A while back, I was at the grocery store doing my weekly shopping and got behind a young mother with two kids in the checkout line.

As I patiently waited for her to complete her transaction, I couldn’t help notice her talking to her kids and helping them retrieve loose change from a resealable freezer bag to give to the cashier.

You see, each child wanted an ice cream sandwich and mom had them pay for the snacks out of individually-named baggies with their cache of available money.  As they counted the money and paid it to the cashier, I inquired about her methods regarding the kids.

She told me that she wanted the children to understand the use and value of money and that they had to learn to make decisions on how to save and spend it. She also mentioned that every penny in each of their bags was earned by doing work around the house—not just something cute, but actual contribution.  The kids were 5 and 3 years old.

If only this were more common…

In my experience, most people don’t know the economic realities of life—at least what is manifested by their behavior.  It’s just a fact that many people don’t understand the rules of how money is made and spent in order to provide for the needs and wants of the household and its members.  Just as we learned (or didn’t learn) how to manage money from our parents, so we pass on the competence or incompetence in financial affairs to our children.

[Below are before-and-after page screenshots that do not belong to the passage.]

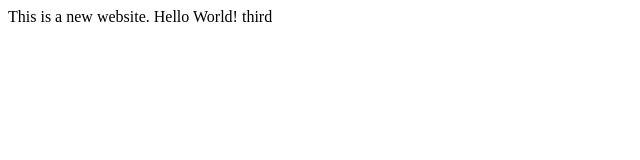
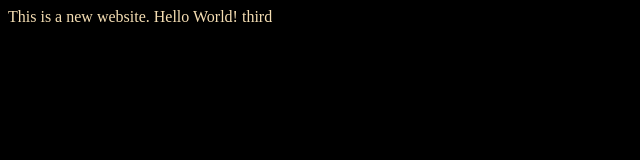
Before and after one commit to GrimFell/GrimFell.github.io, a plain HTML site: page index.html in a window 1280 px wide. Shown: the whole page, without its empty margins (0-640 px from the left). Drawn offline with Linux system fonts and the light colour scheme.

Commit message:
4th commit

```diff
--- a/index.html
+++ b/index.html
@@ -5,7 +5,7 @@
     <meta name="viewport" content="width=device-width, initial-scale=1.0">
     <title>NEW Website!!!</title>
 </head>
-<body>
+<body style="background-color: black; color: wheat;">
     This is a new website. Hello World!  third
 </body>
 </html>
```
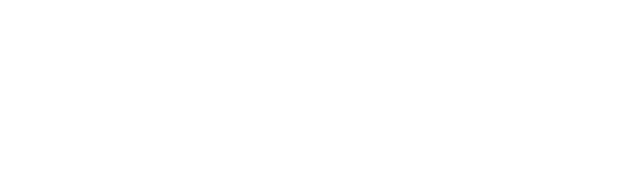
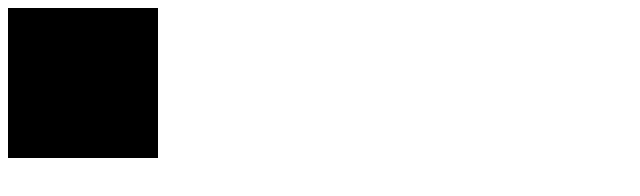
Before and after one commit to Scripteval/Tetris-Clone, a plain HTML site: page index.html in a window 1280 px wide. Shown: the whole page, without its empty margins (0-640 px from the left). Drawn offline with Linux system fonts and the light colour scheme.

Commit message:
Template Created
Laid out the template for the app. Have the canvas set up and things
are properly drawing to it. Rectangle is only there as a test.

```diff
--- a/game.js
+++ b/game.js
@@ -0,0 +1,29 @@
+"Use strict";
+var game = game || {};
+game.tetris = {
+	canvas:  undefined,
+	context: undefined,
+	tiles:   [],
+	shapes:  [],
+	colors:  [],
+
+	init: function() {
+		this.canvas = document.getElementById("Game");
+		if (this.canvas.getContext) {
+			this.context = this.canvas.getContext("2d");
+		}
+		this.update();
+		this.tiles.push()
+	},
+
+	update: function() {
+		this.draw();
+		requestAnimationFrame(this.update.bind(this));
+	},
+
+	draw: function() {
+		this.context.fillStyle = "black";
+		this.context.fillRect(0,0, 150, 150);
+	}
+}
+window.onload = game.tetris.init();
--- a/index.html
+++ b/index.html
@@ -3,8 +3,10 @@
 <head>
 	<title>Tetris Clone</title>
 </head>
+<body>
+	<canvas id="Game" width="600" height="1000">
+		Tetris Game
+	</canvas>
+</body>
 <script src="game.js"></script>
-<body>
-	<canvas id="Game"></canvas>
-</body>
 </html>
```
Also changed, not shown: 1 other file.
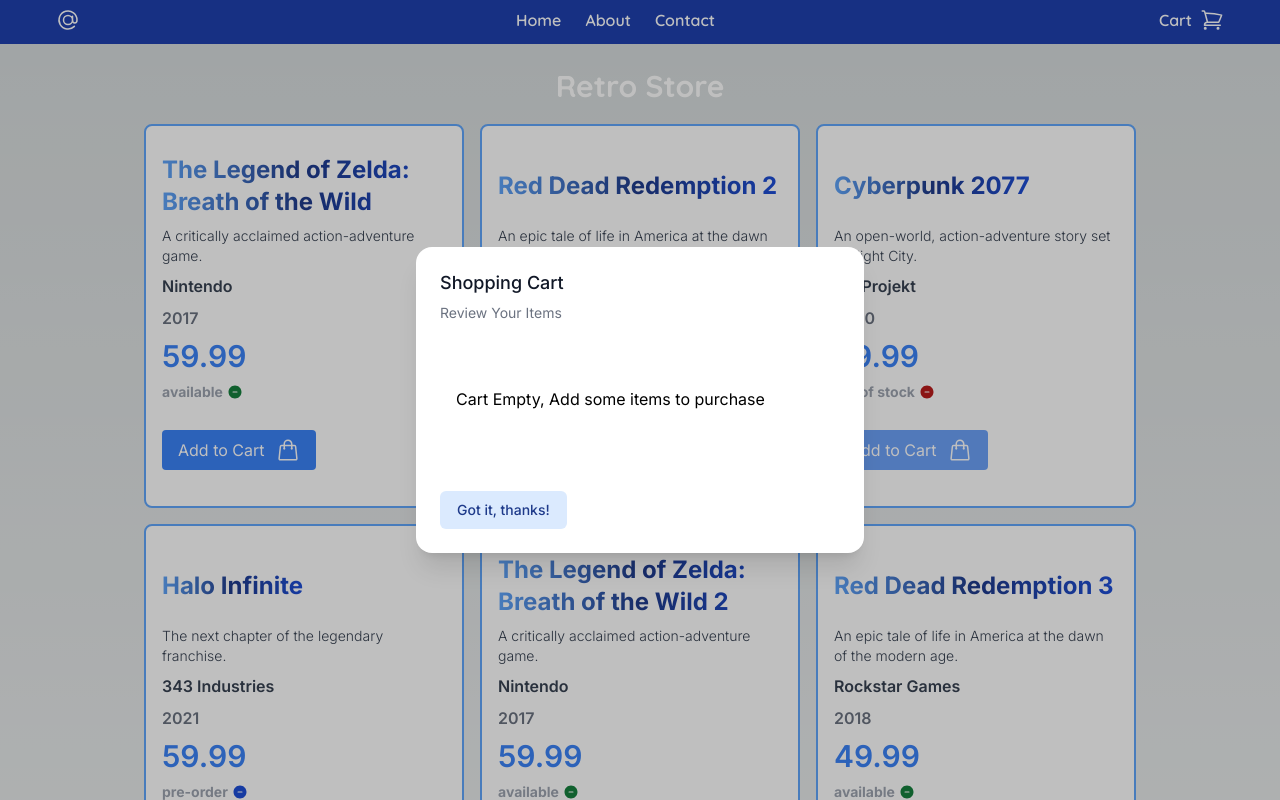
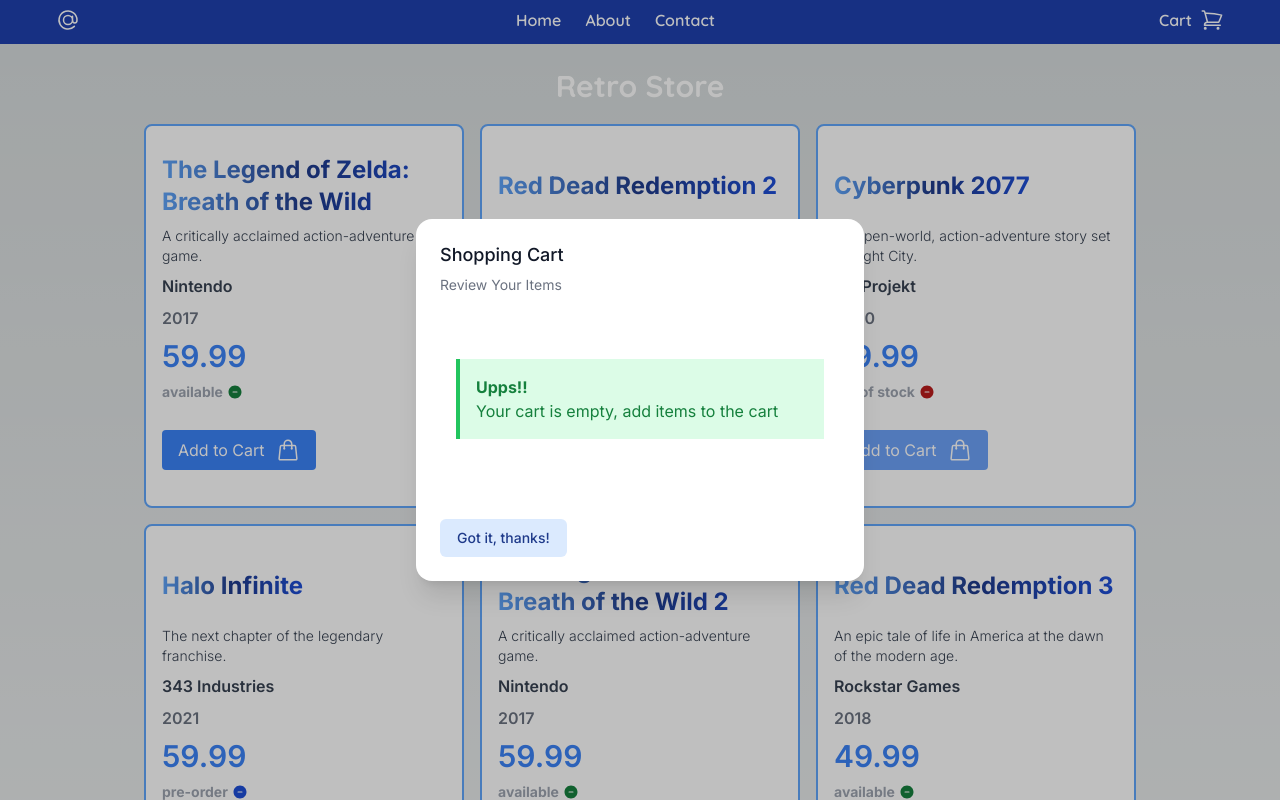
Before and after one commit to DanielRed007/react-next-checkout, a Next.js app in the folder checkout/: page / in a window 1280 px wide. Both pictures are taken after a click on the icon 1211 px from the left and 20 px from the top of the page. Shown: the top 800 px of the page. Built offline with nearby package versions, Linux system fonts and the light colour scheme.

Commit message:
adding add removal logic, and cart status

```diff
--- a/checkout/src/app/context/HomeContext.tsx
+++ b/checkout/src/app/context/HomeContext.tsx
@@ -45,17 +45,23 @@
 
   const closeCart = () => {
     setIsOpen(false);
+    // continue the cart addition and removal
+    console.log(cart);
   };
 
   const addItemToCart = (currentGame: VideoGame) => {
     const isGameAdded = cart.find((game) => game.id === currentGame.id);
 
     if (!isGameAdded) {
+      currentGame.isInCart = true;
+
       setCartItem((prevCart: any) => [...prevCart, currentGame]);
     } else {
       console.log("This item is already in the cart");
       setIsOpenCartDialog(true);
     }
+
+    console.log(cart);
   };
 
   const hideCartModal = () => {
--- a/checkout/src/app/mock/data.ts
+++ b/checkout/src/app/mock/data.ts
@@ -11,6 +11,7 @@
     year: 2017,
     status: "available",
     quantity: 5,
+    isInCart: false,
   },
   {
     id: 2,
@@ -23,6 +24,7 @@
     year: 2018,
     status: "available",
     quantity: 5,
+    isInCart: false,
   },
   {
     id: 3,
@@ -34,6 +36,7 @@
     year: 2020,
     status: "out of stock",
     quantity: 5,
+    isInCart: false,
   },
   {
     id: 4,
@@ -45,6 +48,7 @@
     year: 2021,
     status: "pre-order",
     quantity: 5,
+    isInCart: false,
   },
   {
     id: 5,
@@ -56,6 +60,7 @@
     year: 2017,
     status: "available",
     quantity: 5,
+    isInCart: false,
   },
   {
     id: 6,
@@ -68,6 +73,7 @@
     year: 2018,
     status: "available",
     quantity: 5,
+    isInCart: false,
   },
   {
     id: 7,
@@ -79,6 +85,7 @@
     year: 2020,
     status: "out of stock",
     quantity: 5,
+    isInCart: false,
   },
   {
     id: 8,
@@ -90,6 +97,7 @@
     year: 2021,
     status: "pre-order",
     quantity: 5,
+    isInCart: false,
   },
   {
     id: 9,
@@ -101,6 +109,7 @@
     year: 2020,
     status: "out of stock",
     quantity: 5,
+    isInCart: false,
   },
   {
     id: 10,
@@ -112,5 +121,6 @@
     year: 2021,
     status: "pre-order",
     quantity: 5,
+    isInCart: false,
   },
 ];
--- a/checkout/src/app/model/Videogame.ts
+++ b/checkout/src/app/model/Videogame.ts
@@ -7,5 +7,6 @@
   producer: string;
   year: number;
   quantity: number;
+  isInCart: boolean;
   status: "available" | "out of stock" | "pre-order";
 }
--- a/checkout/src/app/shared/components/CartModal.tsx
+++ b/checkout/src/app/shared/components/CartModal.tsx
@@ -3,6 +3,7 @@
 import { Dialog, Transition } from "@headlessui/react";
 import { RadioGroup } from "@headlessui/react";
 import { CheckIcon } from "../icons/CheckIcon";
+import { CustomAlert } from "./CustomAlert";
 
 export const CartModal = () => {
   const { isCartOpen, closeCart, gamesCart } = useHomeContext();
@@ -51,8 +52,8 @@
                           Your Cart Items
                         </RadioGroup.Label>
                         <div className="space-y-2">
-                          {gamesCart.length > 0
-                            ? gamesCart.map((game) => (
+                          {gamesCart.length > 0 ? (
+                            gamesCart.map((game) => (
                               <RadioGroup.Option
                                 key={game.name}
                                 value={game}
@@ -109,7 +110,12 @@
                                 )}
                               </RadioGroup.Option>
                             ))
-                            : "Cart Empty, Add some items to purchase"}
+                          ) : (
+                            <CustomAlert
+                              title="Upps!!"
+                              subtitle="Your cart is empty, add items to the cart"
+                            />
+                          )}
                         </div>
                       </RadioGroup>
                     </div>
--- /dev/null
+++ b/checkout/src/app/shared/components/CustomAlert.tsx
@@ -0,0 +1,18 @@
+import { FC } from "react";
+
+interface Props {
+  title: string;
+  subtitle: string;
+}
+
+export const CustomAlert: FC<Props> = ({ title, subtitle }) => {
+  return (
+    <div
+      className="bg-green-100 border-l-4 border-green-500 text-green-700 p-4"
+      role="alert"
+    >
+      <p className="font-bold">{title}</p>
+      <p>{subtitle}</p>
+    </div>
+  );
+};
```
Also changed, not shown: 1 other file (tests, documents, lock files or other folders). Lines whose indentation alone changed are shown as unchanged.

Talk to your kids.  Sit down with them and have a conversation about the relationship between production and the money earned from the job.  Talk to them about the principles summarized in The Golden Route.  Open a savings account for them and put them in charge of understanding that money goes in with deposits and goes out with withdrawals.  When they are old enough (say, 10-12 years old), have them start working in your private practice and earning an actual paycheck.

The young mother above sets an incredible example of how parents can introduce the economic realities of life to their children, regardless of age.  No matter whether you have twenty-something’s living at home or toddlers, you can teach them lessons in the realities of life: hard work, pursuit of excellence, thrift, prudence, and above all, personal responsibility for their own condition in life.

Help your kids become self-reliant and financially competent.  There are many ways to do it, and if you don’t, unfortunately they will learn the hard way. That may be just one of the most important gifts you ever give them.

For more information on teaching your kids about money – listen to my podcast where I interview The Money Couple®, Scott and Bethany Palmer, on: How to Talk to Your Kids about Money at Any Age. CLICK HERE